(Stored data)

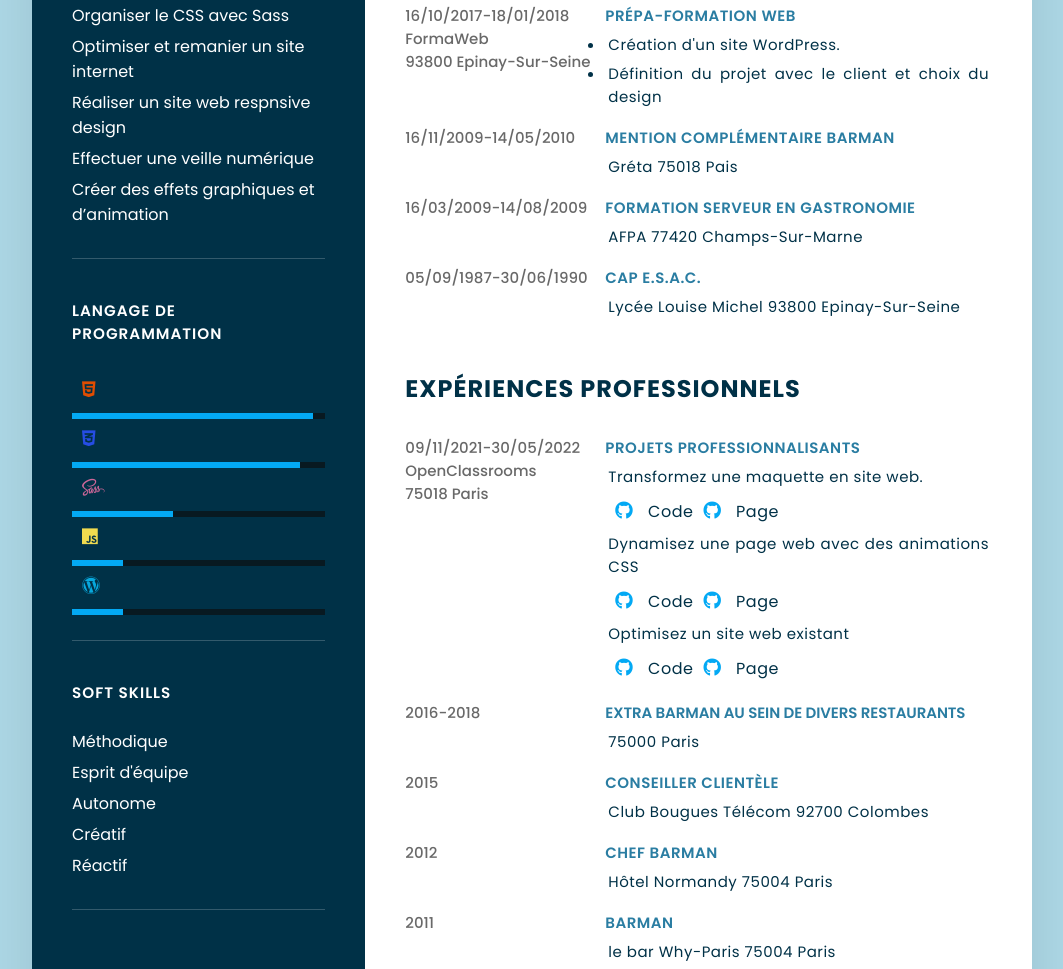
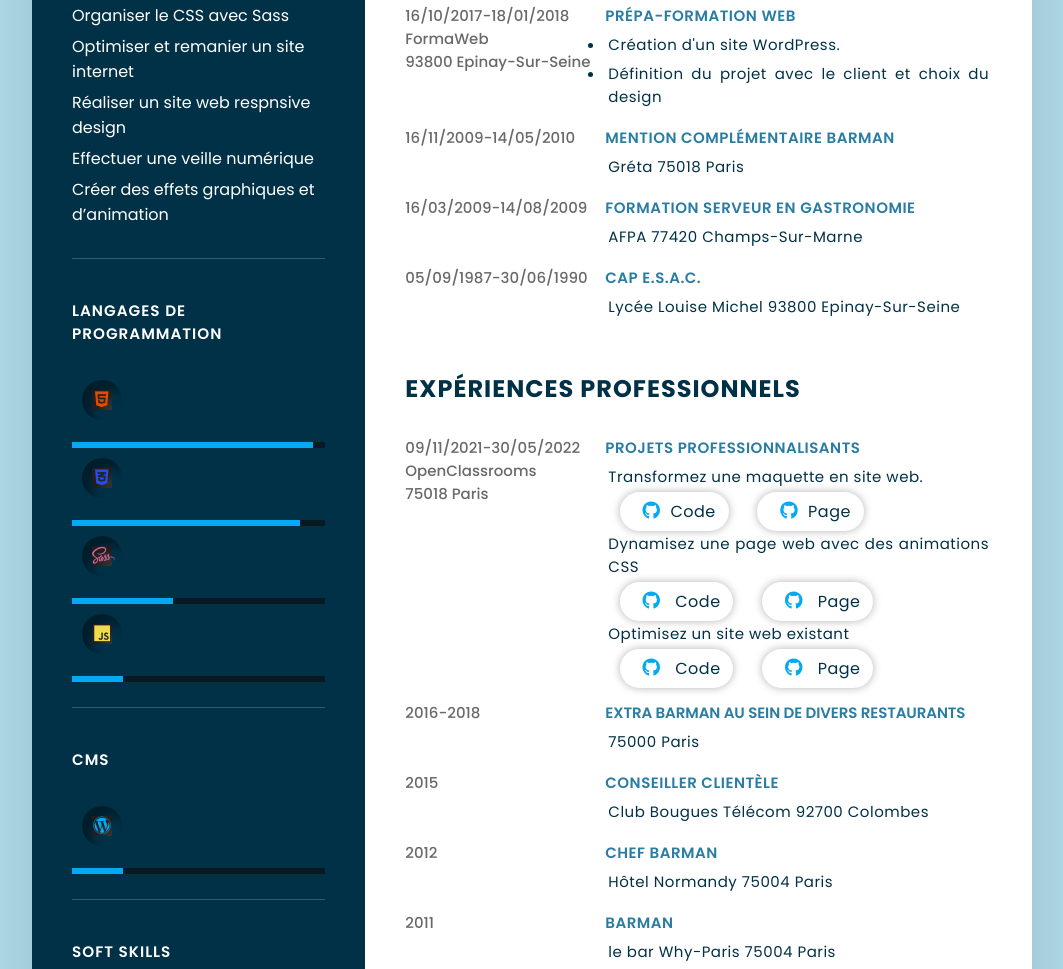
Before and after one commit to padawan1971/christophe-hascoet-cv, a plain HTML site: page index.html in a window 1280 px wide. Shown: the part 770-1739 px from the top of the page, without its empty margins (108-1171 px from the left). Drawn offline with Linux system fonts and the light colour scheme.

Commit message:
modification du cv

```diff
--- a/index.html
+++ b/index.html
@@ -54,24 +54,27 @@
                     </ul>
                 </div>
                 <div class="contactInfo langage">
-                    <h3 class="title">langage de programmation</h3>
-                    <h4 class="text"><i class="fab fa-html5" style="color:#E04D01"></i></h4>
+                    <h3 class="title">langages de programmation</h3>
+                    <h4 class="text"><i class="fab fa-html5  btn1" style="color:#E04D01"></i></h4>
                     <div class="percent">
                         <div style="width: 95%"></div>
                     </div>
-                    <h4 class="text"><i class="fab fa-css3-alt" style="color:#264de4"></i></h4>
+                    <h4 class="text"><i class="fab fa-css3-alt  btn1" style="color:#264de4"></i></h4>
                     <div class="percent">
                         <div style="width: 90%"></div>
                     </div>
-                    <h4 class="text"><i class="fab fa-sass" style="color: #cd6799"></i></h4>
+                    <h4 class="text"><i class="fab fa-sass  btn1" style="color: #cd6799"></i></h4>
                     <div class="percent">
                         <div style="width: 40%"></div>
                     </div>
-                    <h4 class="text"></h4><i class="fab fa-js" style="color:#F0DB4F"></i></h4>
+                    <h4 class="text"></h4><i class="fab fa-js  btn1" style="color:#F0DB4F"></i></h4>
                     <div class="percent">
                         <div style="width: 20%"></div>
                     </div>
-                    <h4 class="text"><i class="fab fa-wordpress" style="color:#07a8dd"></i></h4>
+                </div>
+                <div class="contactInfo langage">
+                    <h3 class="title">cms</h3>
+                    <h4 class="text"></h4><i class="fab fa-wordpress  btn1"></i></h4>
                     <div class="percent">
                         <div style="width: 20%"></div>
                     </div>
@@ -92,9 +95,9 @@
             <div class="about">
                 <h2 class="title2">Christophe HASCOËT</h2>
                 <h3 class="title3">Développeur Web Junior en recherche d'un Contrat de Professionnalisation</h3>
-                <p class="profil">Au cours des projets que j’ai réalisé, j’ai acquis certaines aptitudes, l’autonomie,
-                    un esprit d’équipe, un professionnalisme, une créativité.
-                    <br> Je désire mettre à profit mes capacités au
+                <p class=" profil">Au cours des projets que j’ai réalisé, j’ai acquis certaines aptitudes, l’autonomie,
+                    un esprit d’équipe, un professionnalisme, une créativité.<br>
+                    Je désire mettre à profit mes capacités au
                     sein d’une société de cette façon, je pourrais exprimer tout mon potentiel ainsi que cette appétence
                     d’apprendre d’autres langages.<br>
                     Aujourd’hui, je suis à la recherche d’une entreprise en contrat de professionnalisation afin
@@ -112,7 +115,7 @@
                     <div class="text">
                         <P class="formation">Formation Développeur Web de Niveau V</P>
                         <ul>
-                            <li class="projet">Transformez une maquette en site web, responsive: desktop, mobile,
+                            <li class=" projet">Transformez une maquette en site web, responsive: desktop, mobile,
                                 tablette.
                                 HTML CSS Flex-box</li>
                             <li class="projet">Réalisation du site à partir d’une maquette mobile first, versionné le
@@ -144,7 +147,7 @@
                     </div>
                     <div class="text">
                         <P class="formation">Mention complémentaire Barman</P>
-                        <p class="projet">Gréta 75018 Pais</p>
+                        <p class="projet">Gréta 75018 Paris</p>
                     </div>
                 </div>
                 <div class="box">
@@ -177,20 +180,18 @@
                     <div class="text">
                         <P class="formation">Projets professionnalisants</P>
                         <p class="projet">Transformez une maquette en site web.</p>
-                        <p><span><a href="https://github.com/padawan1971/booki" target="_blank" class="projet1"><i
-                                        class="fab fa-github"></i>
-                                    Code</a></span><span><a href="https://padawan1971.github.io/booki/ " target="_blank"
-                                    class="projet1"><i class="fab fa-github"></i>
-                                    Page</a></span></p>
+                        <p><a href="https://github.com/padawan1971/booki" target="_blank" class="btn"><i
+                                    class="fab fa-github"></i>Code</a><a href="https://padawan1971.github.io/booki/ "
+                                target="_blank" class="btn"><i class="fab fa-github"></i>Page</a></p>
                         <p class="projet">Dynamisez une page web avec des animations CSS</p>
                         <p><span><a href="https://github.com/padawan1971/ChristopheHascoet_3_07022022" target="_blank"
-                                    class="projet1"><i class="fab fa-github"></i> Code</a></span><a
+                                    class="btn"><i class="fab fa-github"></i> Code</a></span><a
                                 href="https://padawan1971.github.io/ChristopheHascoet_3_07022022/ " target="_blank"
-                                class="projet1"><i class="fab fa-github"></i> Page</a><span></span></p>
+                                class="btn"><i class="fab fa-github"></i> Page</a><span></span></p>
                         <p class="projet">Optimisez un site web existant</p>
-                        <p><span><a href="https://github.com/padawan1971/la-panth" target="_blank" class="projet1"><i
+                        <p><span><a href="https://github.com/padawan1971/la-panth" target="_blank" class="btn"><i
                                         class="fab fa-github"></i> Code</a></span><a
-                                href="https://padawan1971.github.io/la-panth/" target="_blank" class="projet1"><i
+                                href="https://padawan1971.github.io/la-panth/" target="_blank" class="btn"><i
                                     class="fab fa-github"></i> Page</a><span></span></p>
                     </div>
                 </div>
@@ -274,7 +275,7 @@
                     <li><i class="fas fa-globe-asia"></i>Voyages</li>
                     <li><i class="fas fa-swimmer"></i>Natation</li>
                     <li><i class="fas fa-feather"></i>Romancier</li>
-                    <li><a href="https://www.mixcloud.com/chryseb/" target="_blank" class="projet1"><i
+                    <li><a href="https://www.mixcloud.com/chryseb/" target="_blank" class="btn"><i
                                 class="fas fa-headphones"></i>D.J</a></li>
                 </ul>
             </div>
--- a/style.css
+++ b/style.css
@@ -6,6 +6,7 @@
     margin: 0;
     padding: 0;
 }
+
 body {
     background: lightblue;
     display: flex;
@@ -13,6 +14,7 @@ body {
     justify-content: center;
     min-height: 100vh;
 }
+
 .container {
     position: relative;
     width: 100%;
@@ -24,6 +26,7 @@ body {
     grid-template-columns: 1fr 2fr;
     box-shadow: 0 35px 55px rgba(0, 0, 0, 0.1);
 }
+
 .container .left__Side {
     position: relative;
     background: #003147;
@@ -38,6 +41,7 @@ body {
     padding-bottom: 20px;
     border-bottom: 1px solid rgba(255, 255, 255, 0.2);
 }
+
 .profileText .imgBx {
     position: relative;
     width: 200px;
@@ -45,6 +49,7 @@ body {
     border-radius: 50%;
     overflow: hidden;
 }
+
 .profileText .imgBx img {
     position: absolute;
     top: 0;
@@ -53,11 +58,13 @@ body {
     height: 100%;
     object-fit: cover;
 }
+
 .contactInfo {
     padding-top: 40px;
     border-bottom: 1px solid rgba(255, 255, 255, 0.2);
     padding-bottom: 25px;
 }
+
 .title {
     color: #fff;
     text-transform: uppercase;
@@ -66,33 +73,40 @@ body {
     letter-spacing: 1px;
     margin-bottom: 25px;
 }
+
 .contactInfo ul {
     position: relative;
 }
+
 .contactInfo ul li {
     list-style: none;
     position: relative;
     margin: 6px 0;
 }
+
 .contactInfo ul li .icon {
     display: inline-block;
     width: 30px;
     font-size: 15px;
     color: #03a9f4;
 }
+
 .contactInfo ul li span {
     color: #fff;
     font-weight: 300;
 }
+
 .text-1 {
     display: flex;
     align-items: center;
     justify-content: center;
     margin-top: 3px;
 }
+
 .contactInfo.skill li {
     color: #fff;
 }
+
 .contactInfo.langage .percent {
     position: relative;
     width: 100%;
@@ -101,6 +115,7 @@ body {
     display: block;
     margin-top: 5px;
 }
+
 .contactInfo.langage div {
     position: absolute;
     top: 0;
@@ -114,29 +129,35 @@ body {
     background: #fff;
     padding: 40px;
 }
+
 .about {
     margin-bottom: 50px;
 }
+
 .about:last-child {
     margin-bottom: 0;
 }
+
 .title2 {
     color: #003147;
     text-transform: uppercase;
     letter-spacing: 1px;
     margin-bottom: 10px;
 }
+
 .trainning {
     color: #003147;
     text-transform: uppercase;
     letter-spacing: 1px;
     margin-bottom: 30px;
 }
+
 .title3 {
     color: #003147;
     letter-spacing: 1px;
     margin-bottom: 10px;
 }
+
 .profil {
     color: #003147;
     letter-spacing: 1px;
@@ -144,6 +165,7 @@ body {
     text-align: justify;
     line-height: 18px;
 }
+
 .about .box {
     display: flex;
     flex-direction: row;
@@ -154,17 +176,20 @@ body {
     min-width: 200px;
     text-align: justify;
 }
+
 .date {
     font-size: 15px;
-    color:#696969 ;
+    color: #696969;
     font-weight: 500;
 }
+
 .text {
     min-width: 100px;
     text-align: justify;
     letter-spacing: 0.5px;
     color: #003147;
 }
+
 .formation {
     margin-bottom: 3px;
     color: #2A7DA2;
@@ -172,6 +197,7 @@ body {
     font-size: 15px;
     font-weight: 550;
 }
+
 .formation-1 {
     margin-bottom: 3px;
     color: #2A7DA2;
@@ -180,28 +206,66 @@ body {
     font-weight: 550;
     letter-spacing: -0.1px;
 }
+
 .projet {
     font-size: 15px;
     padding: 3px;
     color: #003147;
 }
 
-.projet1 {
+.btn {
     color: inherit;
     text-decoration: none;
     cursor: pointer;
+    padding: 0.5rem 0.8rem;
+    margin: 0.9rem;
+    border-radius: 6.25rem;
+    box-shadow: 0 0 .5rem rgba(0, 0, 0, 0.3);
+}
+
+.btn:hover {
+    background-color: #003147;
+    color: #fff;
+    transition: 0.2s ease;
+    box-shadow: .25rem .25rem .15rem rgba(0, 0, 0, 0.3);
+    opacity: 0.9;
+}
+.btn1 {
+    width: 40px;
+    height: 40px;
+    text-align: center;
+    border-radius: 50%;
+    position: relative;
+    overflow-x: hidden;
+    box-shadow: -5px -5px 5px rgba(255, 255, 255, 0.1);
+    box-shadow: 10px 10px 10px rgba(0, 0, 0, 0.1);
+    box-shadow:inset -5px -5px 5px rgba(255, 255, 255, 0.1);
+    box-shadow:inset 10px 10px 10px rgba(0, 0, 0, 0.4);
+}
+.btn1::before {
+    content: '';
+    position: absolute;
+    top: 10px;
+    left: 10px;
+    right: 10px;
+    bottom: 10px;
+    background: #333;
+    box-shadow:inset -5px -5px 5px rgba(255, 255, 255, 0.1);
+    box-shadow:inset 10px 10px 10px rgba(0, 0, 0, 0.4);
 }
 .interet ul {
     display: flex;
     align-items: center;
     justify-content: space-around;
 }
+
 .interet ul li {
     list-style: none;
     color: #333;
     font-weight: 500;
     margin: -10px 0;
 }
+
 i {
     color: #03a9f4;
     font-size: 18px;
```
Lines whose indentation alone changed are shown as unchanged.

== EXERCISE GOAL ==
From the data above, show each line that contains "about".

== RESULT OF THIS EXERCISE ==
             <div class="about">
 .about {
 .about:last-child {
 .about .box {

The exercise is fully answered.